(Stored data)
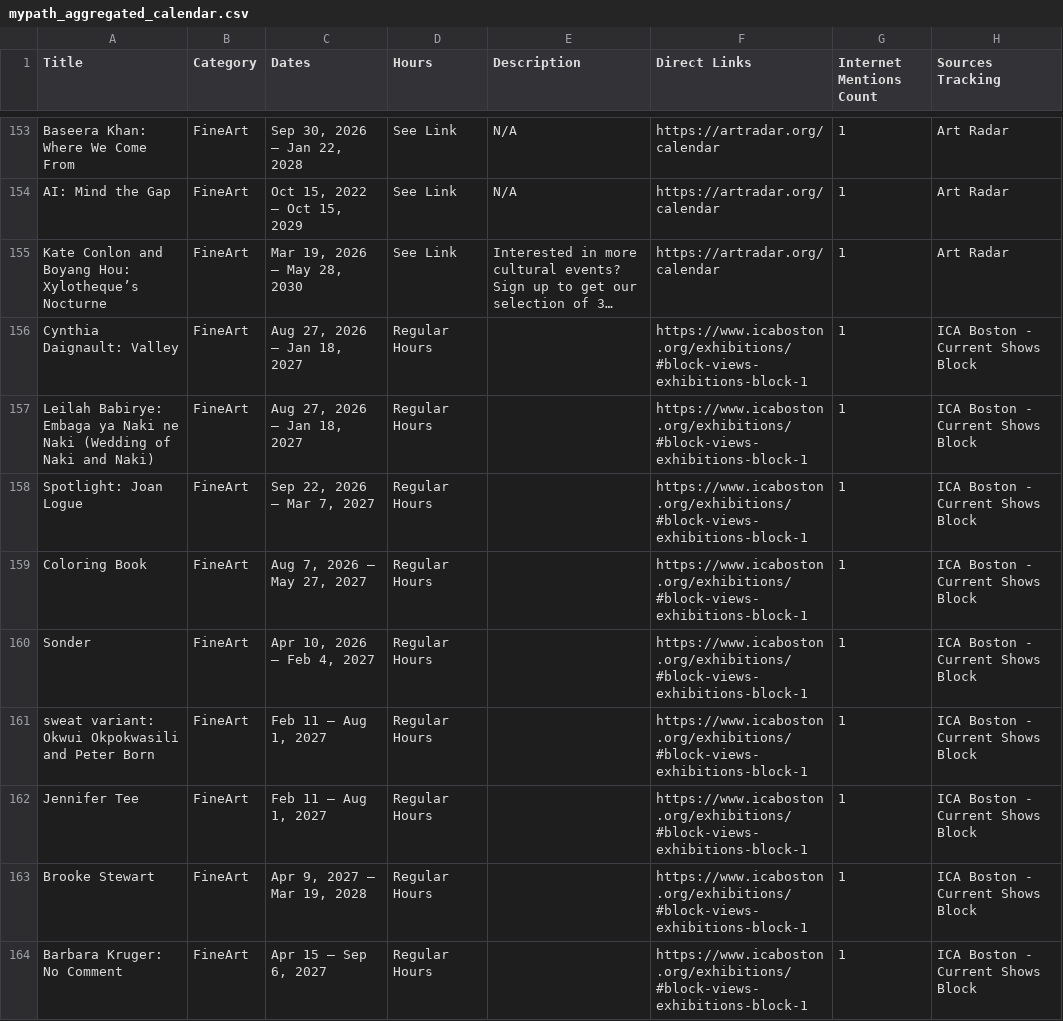
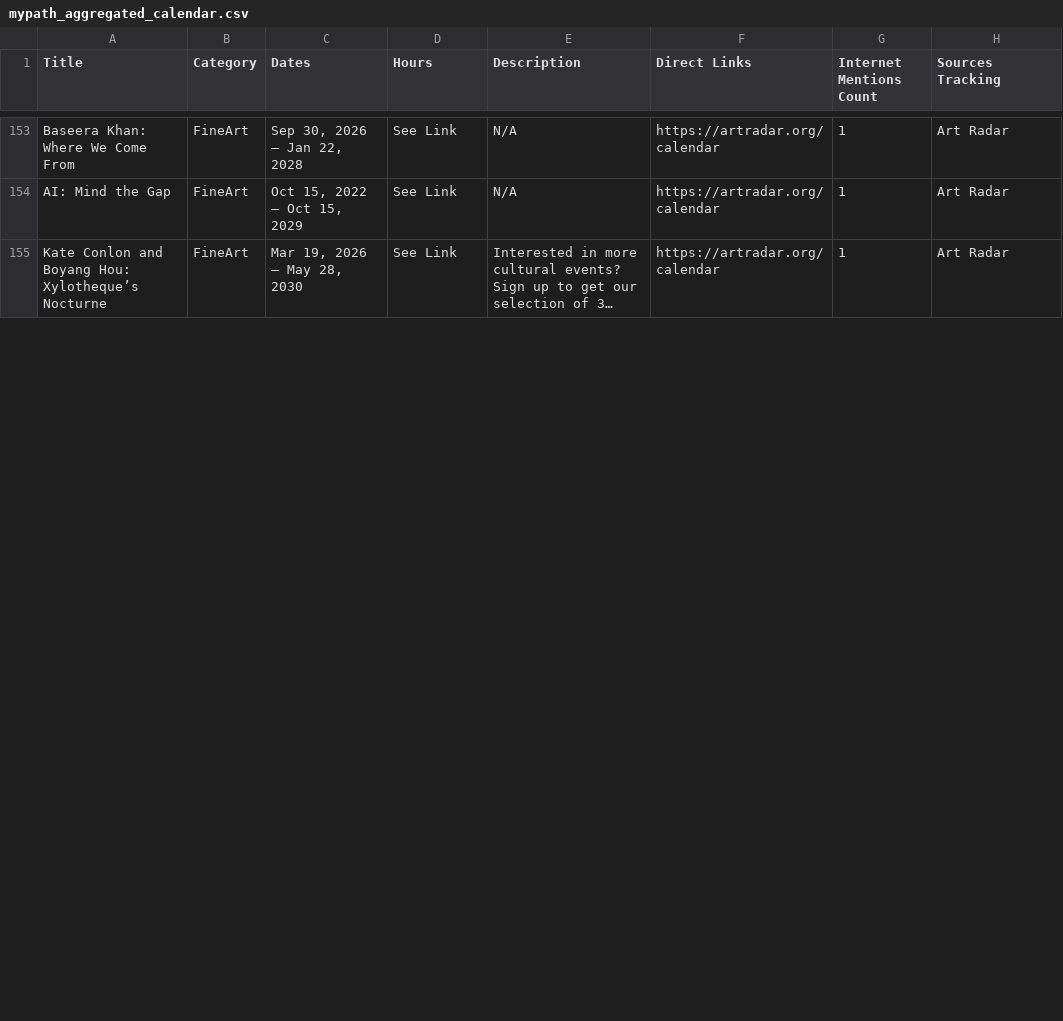
Before and after one commit to sonicgrass/MyPath, a CSV file: mypath_aggregated_calendar.csv, drawn as a sheet; only a part is shown, gaps mark what is left out; long unchanged cells end in …; removed rows and columns are numbered as before the commit, all else as after; the diff covers the shown part only; the diff names each change by its address in the sheet, - before the commit and + after, or states it on an @@ line.

```diff
--- a/mypath_aggregated_calendar.csv
+++ b/mypath_aggregated_calendar.csv
-row 156: Cynthia Daignault: Valley | FineArt | Aug 27, 2026 – Jan 18, 2027 | Regular Hours |  | https://www.icaboston.org/exhibitions/#block-views-exhibitions-block-1 | 1 | ICA Boston - Current Shows Block
-row 157: Leilah Babirye: Embaga ya Naki ne Naki (Wedding of Naki and Naki) | FineArt | Aug 27, 2026 – Jan 18, 2027 | Regular Hours |  | https://www.icaboston.org/exhibitions/#block-views-exhibitions-block-1 | 1 | ICA Boston - Current Shows Block
-row 158: Spotlight: Joan Logue | FineArt | Sep 22, 2026 – Mar 7, 2027 | Regular Hours |  | https://www.icaboston.org/exhibitions/#block-views-exhibitions-block-1 | 1 | ICA Boston - Current Shows Block
-row 159: Coloring Book | FineArt | Aug 7, 2026 – May 27, 2027 | Regular Hours |  | https://www.icaboston.org/exhibitions/#block-views-exhibitions-block-1 | 1 | ICA Boston - Current Shows Block
-row 160: Sonder | FineArt | Apr 10, 2026 – Feb 4, 2027 | Regular Hours |  | https://www.icaboston.org/exhibitions/#block-views-exhibitions-block-1 | 1 | ICA Boston - Current Shows Block
-row 161: sweat variant: Okwui Okpokwasili and Peter Born | FineArt | Feb 11 – Aug 1, 2027 | Regular Hours |  | https://www.icaboston.org/exhibitions/#block-views-exhibitions-block-1 | 1 | ICA Boston - Current Shows Block
-row 162: Jennifer Tee | FineArt | Feb 11 – Aug 1, 2027 | Regular Hours |  | https://www.icaboston.org/exhibitions/#block-views-exhibitions-block-1 | 1 | ICA Boston - Current Shows Block
-row 163: Brooke Stewart | FineArt | Apr 9, 2027 – Mar 19, 2028 | Regular Hours |  | https://www.icaboston.org/exhibitions/#block-views-exhibitions-block-1 | 1 | ICA Boston - Current Shows Block
-row 164: Barbara Kruger: No Comment | FineArt | Apr 15 – Sep 6, 2027 | Regular Hours |  | https://www.icaboston.org/exhibitions/#block-views-exhibitions-block-1 | 1 | ICA Boston - Current Shows Block
```
Also changed, not shown: 10 added rows, 4 removed rows and 5 edited cells elsewhere in this file.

**Your instructions**. Write every record out again exactly as written. Pictures don't belong in the copy.

**Answer for the task**.
Before and after one commit to sonicgrass/MyPath, a CSV file: mypath_aggregated_calendar.csv, drawn as a sheet; only a part is shown, gaps mark what is left out; long unchanged cells end in …; removed rows and columns are numbered as before the commit, all else as after; the diff covers the shown part only; the diff names each change by its address in the sheet, - before the commit and + after, or states it on an @@ line.

```diff
--- a/mypath_aggregated_calendar.csv
+++ b/mypath_aggregated_calendar.csv
-row 156: Cynthia Daignault: Valley | FineArt | Aug 27, 2026 – Jan 18, 2027 | Regular Hours |  | https://www.icaboston.org/exhibitions/#block-views-exhibitions-block-1 | 1 | ICA Boston - Current Shows Block
-row 157: Leilah Babirye: Embaga ya Naki ne Naki (Wedding of Naki and Naki) | FineArt | Aug 27, 2026 – Jan 18, 2027 | Regular Hours |  | https://www.icaboston.org/exhibitions/#block-views-exhibitions-block-1 | 1 | ICA Boston - Current Shows Block
-row 158: Spotlight: Joan Logue | FineArt | Sep 22, 2026 – Mar 7, 2027 | Regular Hours |  | https://www.icaboston.org/exhibitions/#block-views-exhibitions-block-1 | 1 | ICA Boston - Current Shows Block
-row 159: Coloring Book | FineArt | Aug 7, 2026 – May 27, 2027 | Regular Hours |  | https://www.icaboston.org/exhibitions/#block-views-exhibitions-block-1 | 1 | ICA Boston - Current Shows Block
-row 160: Sonder | FineArt | Apr 10, 2026 – Feb 4, 2027 | Regular Hours |  | https://www.icaboston.org/exhibitions/#block-views-exhibitions-block-1 | 1 | ICA Boston - Current Shows Block
-row 161: sweat variant: Okwui Okpokwasili and Peter Born | FineArt | Feb 11 – Aug 1, 2027 | Regular Hours |  | https://www.icaboston.org/exhibitions/#block-views-exhibitions-block-1 | 1 | ICA Boston - Current Shows Block
-row 162: Jennifer Tee | FineArt | Feb 11 – Aug 1, 2027 | Regular Hours |  | https://www.icaboston.org/exhibitions/#block-views-exhibitions-block-1 | 1 | ICA Boston - Current Shows Block
-row 163: Brooke Stewart | FineArt | Apr 9, 2027 – Mar 19, 2028 | Regular Hours |  | https://www.icaboston.org/exhibitions/#block-views-exhibitions-block-1 | 1 | ICA Boston - Current Shows Block
-row 164: Barbara Kruger: No Comment | FineArt | Apr 15 – Sep 6, 2027 | Regular Hours |  | https://www.icaboston.org/exhibitions/#block-views-exhibitions-block-1 | 1 | ICA Boston - Current Shows Block
```
Also changed, not shown: 10 added rows, 4 removed rows and 5 edited cells elsewhere in this file.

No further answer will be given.